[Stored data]
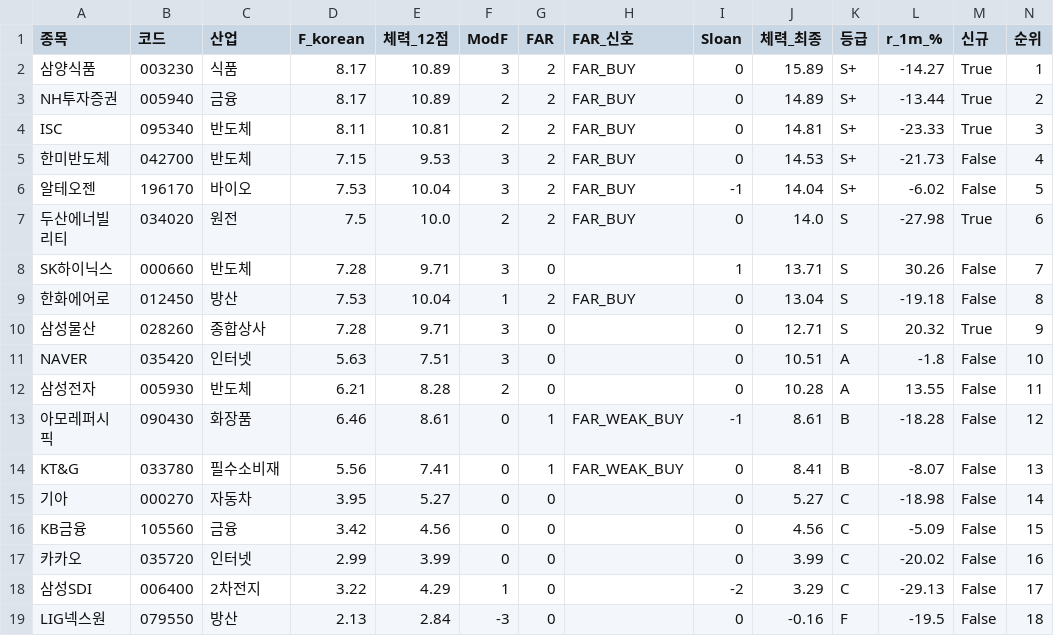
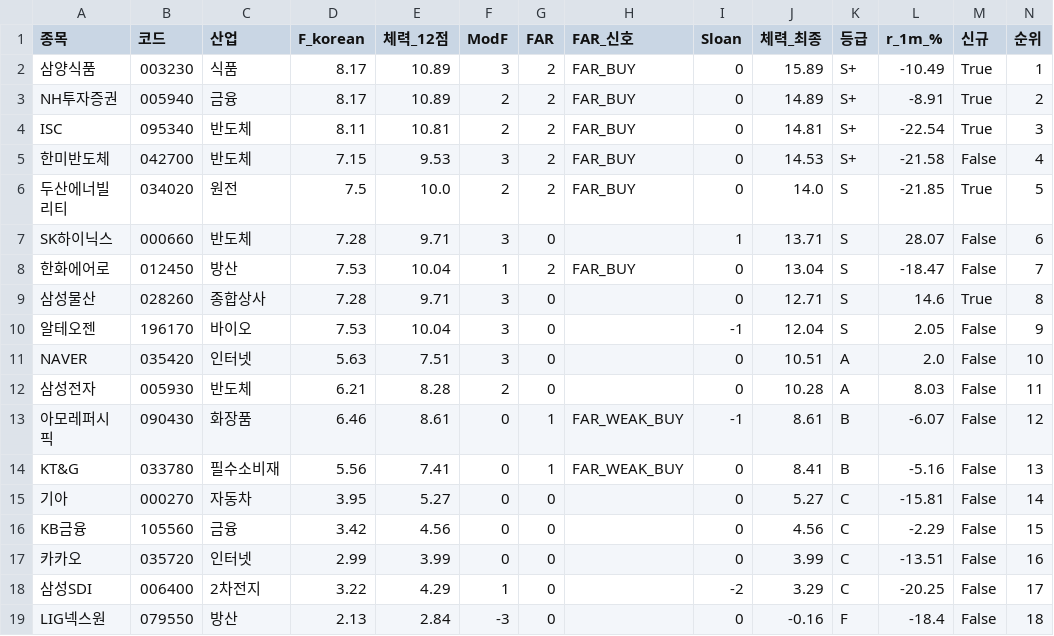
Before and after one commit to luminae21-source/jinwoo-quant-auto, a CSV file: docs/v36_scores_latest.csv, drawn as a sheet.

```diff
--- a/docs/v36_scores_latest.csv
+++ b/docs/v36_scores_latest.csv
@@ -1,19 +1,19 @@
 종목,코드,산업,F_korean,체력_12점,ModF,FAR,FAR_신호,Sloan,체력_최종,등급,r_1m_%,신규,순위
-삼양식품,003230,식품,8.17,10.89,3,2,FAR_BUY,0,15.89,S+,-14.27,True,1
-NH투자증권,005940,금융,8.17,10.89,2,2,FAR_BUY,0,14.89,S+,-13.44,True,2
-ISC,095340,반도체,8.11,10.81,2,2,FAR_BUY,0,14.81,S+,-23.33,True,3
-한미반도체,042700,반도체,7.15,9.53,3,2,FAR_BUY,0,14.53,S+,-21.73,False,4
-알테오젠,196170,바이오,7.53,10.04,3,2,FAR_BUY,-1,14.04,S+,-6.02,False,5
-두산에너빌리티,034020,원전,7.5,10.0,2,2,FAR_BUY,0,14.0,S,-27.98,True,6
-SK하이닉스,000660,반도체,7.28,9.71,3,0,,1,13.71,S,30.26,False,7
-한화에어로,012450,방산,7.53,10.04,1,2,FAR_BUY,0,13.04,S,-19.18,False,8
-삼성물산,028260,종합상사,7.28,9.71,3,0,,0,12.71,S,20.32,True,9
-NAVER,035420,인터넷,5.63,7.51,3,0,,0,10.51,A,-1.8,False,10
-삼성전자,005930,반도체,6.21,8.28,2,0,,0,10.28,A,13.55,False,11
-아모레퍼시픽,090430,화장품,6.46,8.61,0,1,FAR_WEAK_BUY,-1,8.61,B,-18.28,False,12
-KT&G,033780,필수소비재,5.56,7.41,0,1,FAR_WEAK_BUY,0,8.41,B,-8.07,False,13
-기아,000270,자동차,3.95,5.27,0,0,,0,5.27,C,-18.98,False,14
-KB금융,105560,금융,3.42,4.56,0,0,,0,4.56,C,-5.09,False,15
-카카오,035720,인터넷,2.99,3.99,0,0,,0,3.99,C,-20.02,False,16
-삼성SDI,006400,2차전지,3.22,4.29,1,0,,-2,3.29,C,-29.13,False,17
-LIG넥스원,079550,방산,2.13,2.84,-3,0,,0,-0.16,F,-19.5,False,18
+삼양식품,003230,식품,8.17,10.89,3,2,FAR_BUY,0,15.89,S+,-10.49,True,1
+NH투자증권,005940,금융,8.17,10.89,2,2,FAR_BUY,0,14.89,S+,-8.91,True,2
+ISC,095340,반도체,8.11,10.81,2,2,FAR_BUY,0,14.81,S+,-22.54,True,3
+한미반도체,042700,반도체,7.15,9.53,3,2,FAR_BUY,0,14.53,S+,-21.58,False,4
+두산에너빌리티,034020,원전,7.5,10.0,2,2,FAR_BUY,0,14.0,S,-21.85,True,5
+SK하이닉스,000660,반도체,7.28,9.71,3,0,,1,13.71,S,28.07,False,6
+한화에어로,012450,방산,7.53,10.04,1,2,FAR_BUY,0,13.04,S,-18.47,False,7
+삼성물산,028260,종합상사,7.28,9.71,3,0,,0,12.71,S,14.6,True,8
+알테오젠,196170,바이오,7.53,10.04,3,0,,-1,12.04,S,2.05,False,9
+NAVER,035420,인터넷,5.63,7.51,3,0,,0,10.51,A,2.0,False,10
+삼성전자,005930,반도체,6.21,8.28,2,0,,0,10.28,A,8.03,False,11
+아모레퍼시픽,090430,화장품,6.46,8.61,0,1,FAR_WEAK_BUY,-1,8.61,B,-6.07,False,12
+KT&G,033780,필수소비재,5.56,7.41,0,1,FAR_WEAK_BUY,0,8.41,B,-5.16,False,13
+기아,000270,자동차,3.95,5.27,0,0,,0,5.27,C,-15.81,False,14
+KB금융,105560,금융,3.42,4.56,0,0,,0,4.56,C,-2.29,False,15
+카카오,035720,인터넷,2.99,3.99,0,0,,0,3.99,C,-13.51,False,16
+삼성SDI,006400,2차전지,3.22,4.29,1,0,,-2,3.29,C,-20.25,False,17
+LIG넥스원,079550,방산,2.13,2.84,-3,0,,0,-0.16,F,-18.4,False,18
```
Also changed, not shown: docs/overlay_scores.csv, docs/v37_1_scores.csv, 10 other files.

▸ EXERCISE DESCRIPTION
Copy all the lines from the data above that hold the word "docs".

▸ RESULT FOR THIS TASK
Before and after one commit to luminae21-source/jinwoo-quant-auto, a CSV file: docs/v36_scores_latest.csv, drawn as a sheet.
--- a/docs/v36_scores_latest.csv
+++ b/docs/v36_scores_latest.csv
Also changed, not shown: docs/overlay_scores.csv, docs/v37_1_scores.csv, 10 other files.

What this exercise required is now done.